Why Refinance Your First Mortgage Now, and What is HARP?

Thanks to historically low interest rates, it’s never been easier to save money on your mortgage. Nick Sisto, from STC Capital Bank, offers advice for homeowners looking to take advantage of these unusual times.

One of the biggest reasons homeowners refinance their mortgage is to obtain a lower interest rate and lower monthly payments. Interest rates are currently at historic lows, so now is an excellent time to consider this option.

By refinancing, the borrowers pay off their existing mortgage and replaces it with a new one. This can often be accomplished with a no-points, no-fees loan program, which essentially means at no “cost” to the borrower.

In the no-points, no-fees scenario, the mortgage consultant uses rebate monies paid by the lender to pay off non-recurring closing costs for the borrower. These are “one-time” fees, such as title insurance, document preparation, tax service, flood certification, processing and underwriting fees. The borrower is still responsible for recurring fees such as interim insurance, property taxes or insurance policy payments.

Refinancing typically occurs when mortgage interest rates drop significantly, but borrowers with recently improved credit scores (from paying off credit card debt, making mortgage payments on time, etc.) are often candidates for better interest rates as well. If you haven’t checked your credit score in awhile, it’s a good time to call a mortgage consultant.

Many homeowners don’t believe that they can refinance their current mortgage, because the value of their home may have declined in these recent economic times. To address this problem, the Home Affordable Refinance Program (HARP) was instituted by the U.S. Treasury and the Department of Housing and Urban Development.

Under the HARP program, many homeowners are able to refinance, even if their homes are “under water.” In addition, appraisals may be eliminated and underwriting relaxed. The most recent changes became effective on March 19, 2012.

It’s important to note that the HARP program is for loans that were secured by Fannie Mae and Freddie Mac prior to June 1, 2009. Individuals can determine if their loans are eligible by checking the following websites:
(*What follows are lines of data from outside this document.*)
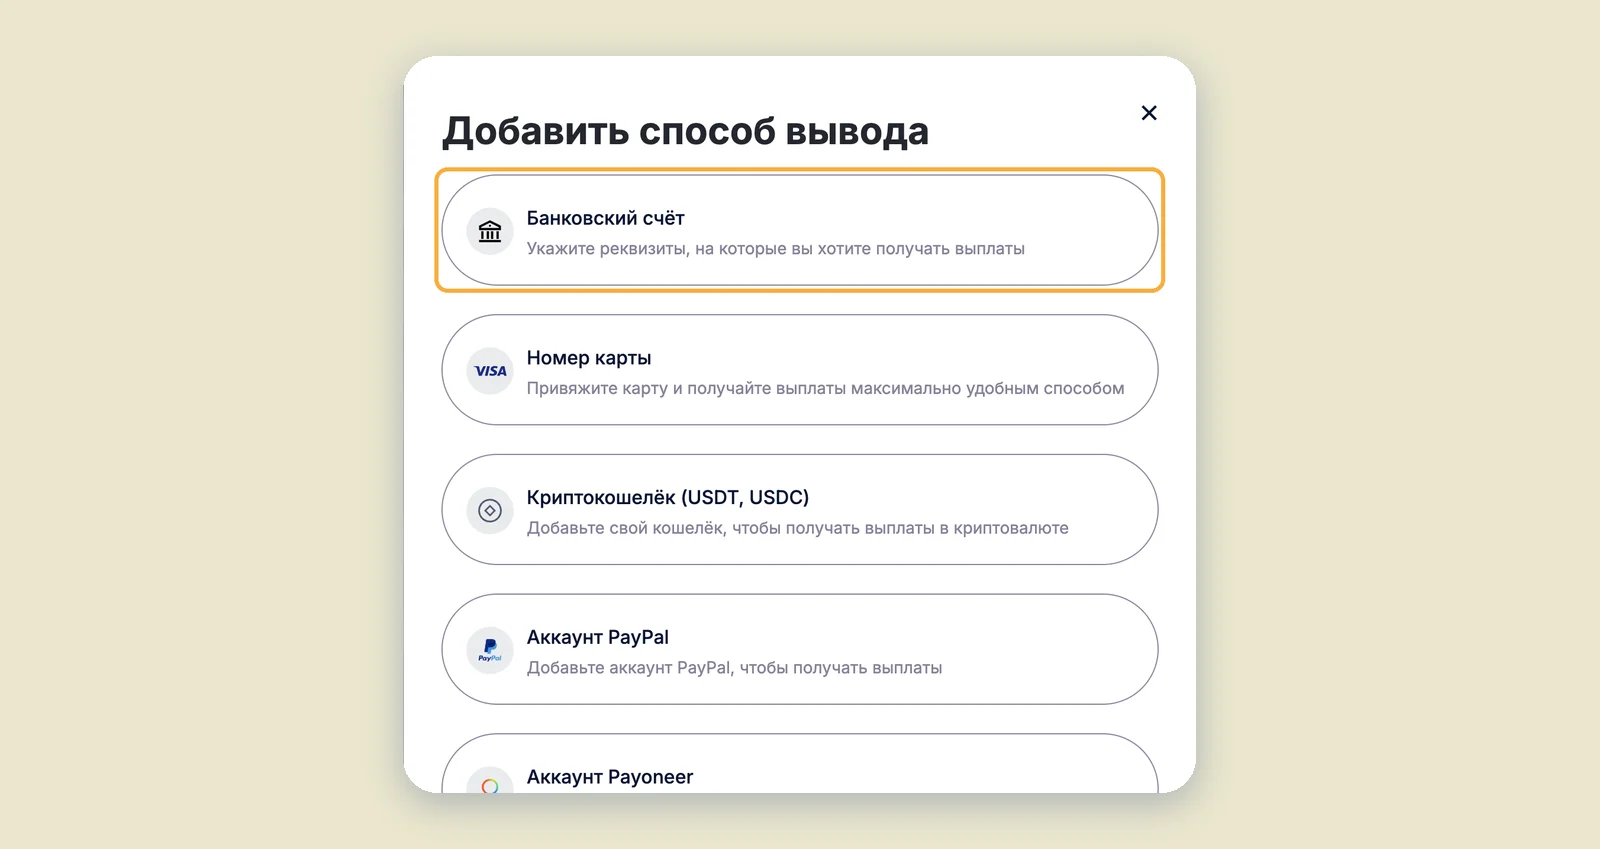
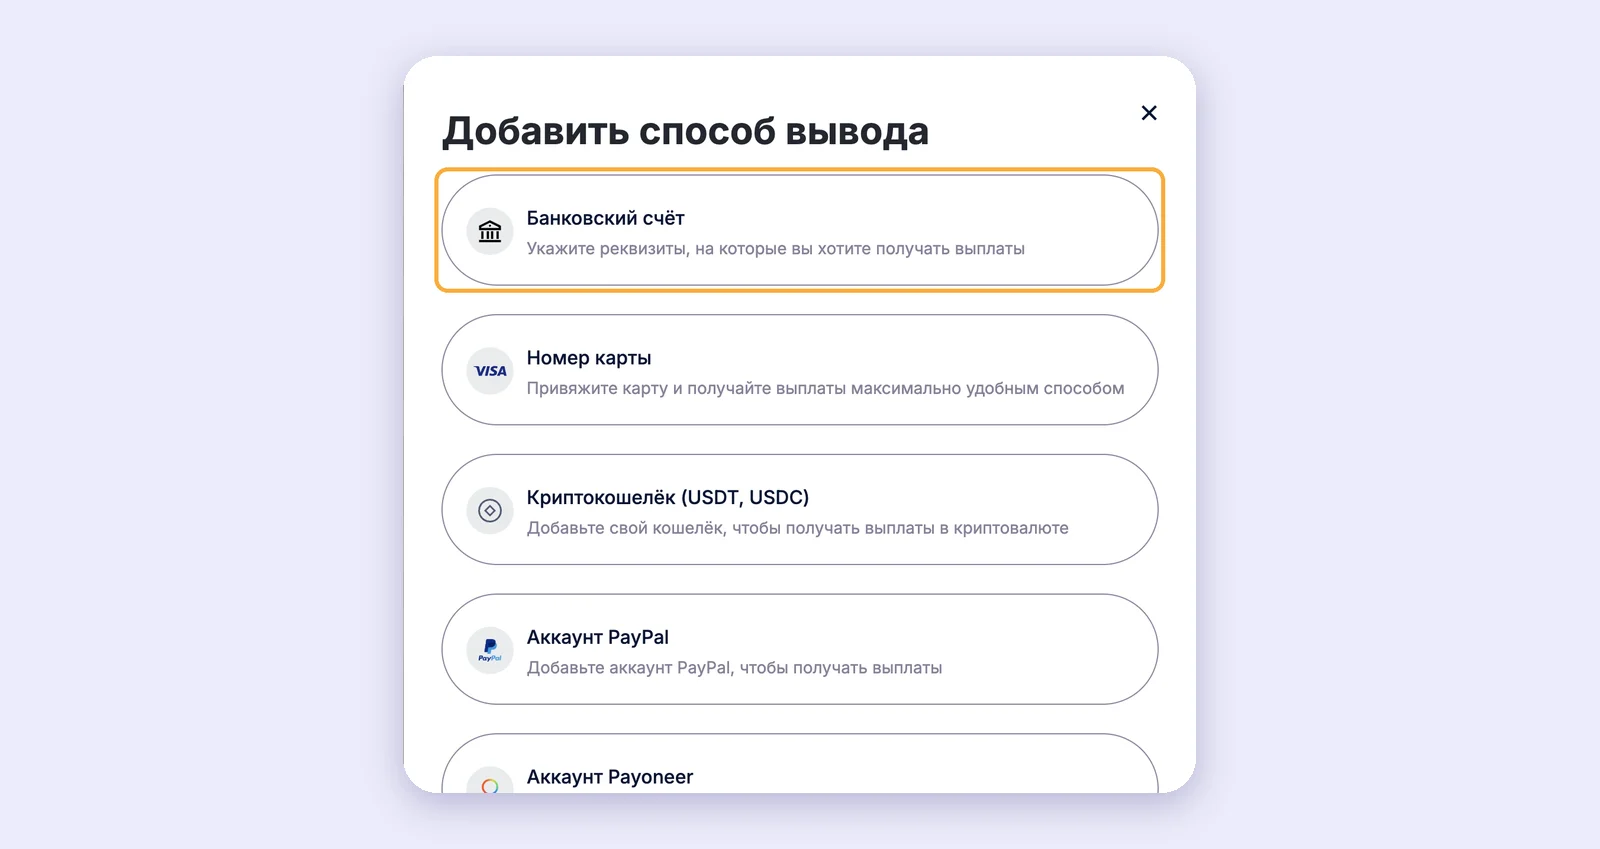
Use Raleway for all text; restore lavender screenshot frames
Claude-Session: https://claude.ai/code/session_013xNC6Gmp1cRtLRRdyBUS8a

diff --git a/index.html b/index.html
@@ -6,10 +6,10 @@
 <title>Старт в Finboo для фрилансера</title>
 <link rel="preconnect" href="https://fonts.googleapis.com">
 <link rel="preconnect" href="https://fonts.gstatic.com" crossorigin>
-<link rel="stylesheet" href="https://fonts.googleapis.com/css2?family=Raleway:wght@300;400;500;600;700&display=swap">
+<link rel="stylesheet" href="https://fonts.googleapis.com/css2?family=Raleway:wght@400;500;600;700&display=swap">
 <style>
 /* Finboo brand (Brand Guidelines, Nov 2025): blue #143CD2, graphite #323232, gold #BDA25A, off-white #F8F7F3.
-   Headings: Carbona (light/regular weights) with Raleway as the Cyrillic-capable fallback; body: Raleway.
+   Type: Raleway for everything.
    Layout: logo + step rail on the left, one reading column; blue hero with gold accent words; single light brand look. */
 :root{
   color-scheme:light;
@@ -17,7 +17,7 @@
   --muted:#6B6A69; --gray:#7F7E7E; --line:#E3DED2; --cream:#EBE6CE; --sand:#D8CEBF;
   --sky:#3F9DD1; --amber:#F9AD3E; --surface:#FFFFFF; --tint:#E9EDFB;
   --wa:#5FC86E; --tg:#3F9DD1; --toggle:#323232;
-  --f-display:"Carbona","Carbona Variable","Raleway",system-ui,sans-serif;
+  --f-display:"Raleway","Segoe UI",system-ui,sans-serif;
   --f-body:"Raleway","Segoe UI",system-ui,-apple-system,sans-serif;
   --radius:18px;
 }
@@ -25,8 +25,8 @@
 body{background:var(--paper);color:var(--ink);overflow-wrap:break-word;font:400 16.5px/1.65 var(--f-body);-webkit-font-smoothing:antialiased;font-variant-numeric:lining-nums}
 .wrap{max-width:1200px;margin:0 auto;padding:44px 20px 110px;display:grid;grid-template-columns:230px minmax(0,1fr);gap:64px}
 h1,h2,h3{font-family:var(--f-display);text-wrap:balance;margin:0;color:var(--ink)}
-h1{font-size:clamp(34px,5vw,54px);line-height:1.08;font-weight:400;letter-spacing:-.02em}
-h2{font-size:clamp(26px,3.2vw,36px);line-height:1.15;font-weight:400;letter-spacing:-.015em}
+h1{font-size:clamp(34px,5vw,54px);line-height:1.08;font-weight:500;letter-spacing:-.02em}
+h2{font-size:clamp(26px,3.2vw,36px);line-height:1.15;font-weight:500;letter-spacing:-.015em}
 h3{font-size:19px;line-height:1.3;font-weight:600}
 h2 .soft{color:var(--gray)}
 p{margin:0}
@@ -129,7 +129,7 @@ figcaption .m{display:inline-block;width:12px;height:12px;border:2px solid var(-
 .faq details>div{padding:0 0 20px;color:var(--ink);display:flex;flex-direction:column;gap:10px;max-width:68ch}
 
 .done{background:var(--navy);color:#fff;border-radius:24px;padding:28px 30px;display:flex;flex-direction:column;gap:12px}
-.done h3{font:400 clamp(22px,2.6vw,28px)/1.2 var(--f-display);color:#fff}
+.done h3{font:500 clamp(22px,2.6vw,28px)/1.2 var(--f-display);color:#fff}
 .done h3 em{font-style:normal;color:var(--gold)}
 .done p{max-width:64ch;color:rgba(255,255,255,.88)}
 .done ol{margin:0;padding-left:20px;display:flex;flex-direction:column;gap:6px;max-width:64ch}

diff --git a/README.md b/README.md
@@ -8,7 +8,7 @@
 - `img/` — скриншоты интерфейса (WebP, 1600×849).
 - `.nojekyll` — отключает обработку Jekyll на GitHub Pages.
 
-Сборка не нужна. Шрифты: Raleway из Google Fonts. Для заголовков указан фирменный Carbona: если на основном сайте он подключён через @font-face, добавьте то же подключение в <head>, иначе заголовки отображаются в Raleway.
+Сборка не нужна. Шрифт: Raleway из Google Fonts, для всех текстов и заголовков.
 
 ## Публикация на субдомене
 
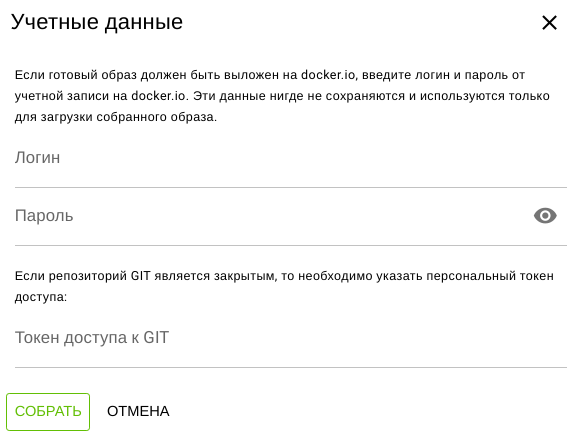
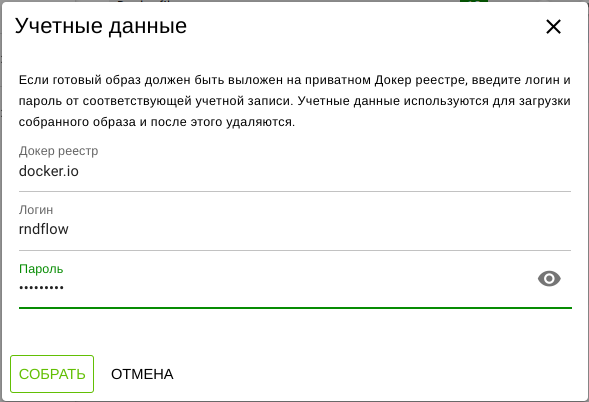
Update docker build instruction

Changed region(s): [[0.0, 0.0, 1.0, 1.0], [0.9062, 0.4776, 0.9688, 0.5373]]

diff --git a/src/instructions/docker.md b/src/instructions/docker.md
@@ -57,6 +57,15 @@
 
   ![Docker image editor](/images/common/dashboard_user_workspace_resources_docker_editor_not_build.png)
 
+
+Существет две возможности предоставления файлов для сборки образа:
+
+  - [Непосредственное создание файла Dockefile](#непосредственное-создание-фаила-сборки)
+
+  - [Использование внешнего Git репозитория с файлами сборки](#использование-внешнего-git-репозитория-с-фаилами-сборки)
+
+### Непосредственное создание файла сборки
+
 - В **Параметры сборки** выбрать **ЛОКАЛЬНАЯ ПАПКА**.
 
 - Ввести [команды создания образа][7] в редакторе **Dockerfile**.
@@ -67,11 +76,11 @@
 
 - Нажать кнопку **СОБРАТЬ**.
 
-- Ввести при необходимости логин и пароль к реестру (для публичного реестра платформы можно не вводить).
+- Убедиться, что определенный платформой Докер реестр корректен. При необходимости изменить.
 
-- Ввести при необходимости персональный токен для доступа к Git репозиторию.
+- Ввести, при необходимости, логин и пароль к Докер реестру, в который будет загружаться созданный образ.
 
-  > Описание создания персонального токена для [GitHub][8] и [GitLab][9].
+  > Если Докер реестр не требует авторизации для записи образов, то оставить данные поля незаполненными.
 
   ![Docker image editor](/images/common/dashboard_user_workspace_resources_docker_editor_auth.png)
 
@@ -81,7 +90,7 @@
 
   ![Docker image build process](/images/common/dashboard_user_workspace_resources_docker_editor_build.png)
 
-- После успешного завершения редактор примет вид
+- После успешного завершения редактор примет вид:
 
   ![Docker image editor after build](/images/common/dashboard_user_workspace_resources_docker_editor_аfter_build.png)
 
@@ -89,14 +98,29 @@
 
   ![Docker image after build](/images/common/dashboard_user_workspace_resources_docker_after_build.png)
 
-  **Использование внешнего Git репозитория с файлами сборки**
+### Использование внешнего Git репозитория с файлами сборки
 
-  - В **Параметры сборки** выбрать **GIT РЕПОЗИТОРИЙ**.
-  - Ввести URL публичного репозитория с файлами сборки Докер образа.
-  - Нажать кнопку **СОХРАНИТЬ**.
-  - Нажать кнопку **СОБРАТЬ**.
+- В **Параметры сборки** выбрать **GIT РЕПОЗИТОРИЙ**.
+- Ввести URL Git репозитория с файлами сборки Докер образа.
+- Нажать кнопку **СОХРАНИТЬ**.
+- Нажать кнопку **СОБРАТЬ**.
 
-  ![Docker image editor git context](/images/common/dashboard_user_workspace_resources_docker_editor_git.png)
+- Убедиться, что определенный платформой Докер реестр корректен. При необходимости изменить.
+
+- Ввести, при необходимости, логин и пароль к Докер реестру, в который будет загружаться созданный образ.
+
+  > Если Докер реестр не требует авторизации для записи образов, то оставить данные поля незаполненными.
+
+- В случае использования приватного Git репозитория для загрузки файлов сборки образа вести персональный токен для доступа.
+
+> Если Git репозиторий является публичным и не требует авторизации, то поле для ввода токена оставить незаполненным.
+> Описание создания персонального токена для [GitHub][8] и [GitLab][9].
+
+![Docker image editor git context](/images/common/dashboard_user_workspace_resources_docker_editor_git.png)
+
+- Нажать кнопку **СОБРАТЬ**.
+
+- Будет запущена сборка
 
 ## Создание Докер образа вне платформы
Regardless of which type of refinance program works for a borrower, the question most asked is, “Should I refinance into a 30-year loan?”

There are different schools of thought on this subject, and the mortgage consultant should work hand-in-hand with the borrower’s financial planner to determine what works best for their mutual client.

One option is to take the route of the “same payment” refinance, actually paying off the loan faster and saving money on interest in the long run. If refinancing results in a lower monthly payment, the borrowers can still continue making the same payments they made in the original loan, and the extra money will be applied to the principal balance.

For example: Let’s say you have 25 years remaining in your current loan, and you refinance to a 30-year loan with a slightly lower interest rate, resulting in a payment reduction of $200 per month. (Note: This is just an example. The actual amount could vary.) You could then take that extra $200 per month and apply it toward the principal on the new loan. At this rate, the loan will be paid off in 22 years and four months, which is two years and eight months sooner than the original loan.

Another option would be to use the extra savings to pay off higher-interest-rate borrowing, such as credit card debt.
A knowledgeable loan consultant can assist homeowners in understanding their refinancing options and also provide alternatives for their new loan. ❚

Nick Sisto is affiliated with STC Capital Bank, St. Charles, an FDIC insured bank. For free consultation and a copy of The Certified Guide to Credit Scoring, call Nick Sisto at (630) 448-0342.